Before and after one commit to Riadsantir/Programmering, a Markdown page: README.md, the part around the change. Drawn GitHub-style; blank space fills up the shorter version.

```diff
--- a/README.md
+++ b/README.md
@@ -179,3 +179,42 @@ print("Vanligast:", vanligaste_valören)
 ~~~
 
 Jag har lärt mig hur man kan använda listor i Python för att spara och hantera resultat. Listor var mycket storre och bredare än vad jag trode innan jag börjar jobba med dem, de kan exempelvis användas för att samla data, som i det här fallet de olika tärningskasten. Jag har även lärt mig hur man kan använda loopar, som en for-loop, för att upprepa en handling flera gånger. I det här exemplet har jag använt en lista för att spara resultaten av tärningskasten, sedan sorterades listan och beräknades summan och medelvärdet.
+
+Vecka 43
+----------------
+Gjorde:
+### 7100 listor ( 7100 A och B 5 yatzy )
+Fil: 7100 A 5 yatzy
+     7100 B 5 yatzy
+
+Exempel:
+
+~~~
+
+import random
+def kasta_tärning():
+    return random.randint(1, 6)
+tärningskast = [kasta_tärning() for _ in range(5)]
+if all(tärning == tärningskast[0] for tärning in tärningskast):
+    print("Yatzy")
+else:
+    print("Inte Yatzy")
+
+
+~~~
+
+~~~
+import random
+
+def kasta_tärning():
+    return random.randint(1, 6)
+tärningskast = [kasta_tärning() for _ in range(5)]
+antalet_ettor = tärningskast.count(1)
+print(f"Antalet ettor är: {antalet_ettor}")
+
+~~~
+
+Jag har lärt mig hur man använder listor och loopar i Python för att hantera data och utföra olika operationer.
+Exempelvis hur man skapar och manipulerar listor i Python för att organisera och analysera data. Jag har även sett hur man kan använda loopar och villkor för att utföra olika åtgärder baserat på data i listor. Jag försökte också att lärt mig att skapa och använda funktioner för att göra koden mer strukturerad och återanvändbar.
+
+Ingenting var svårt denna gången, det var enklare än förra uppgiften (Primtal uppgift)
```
______
-- Required work --
In the listing above, show every line with the word "README".

-- The completed task --
Before and after one commit to Riadsantir/Programmering, a Markdown page: README.md, the part around the change. Drawn GitHub-style; blank space fills up the shorter version.
--- a/README.md
+++ b/README.md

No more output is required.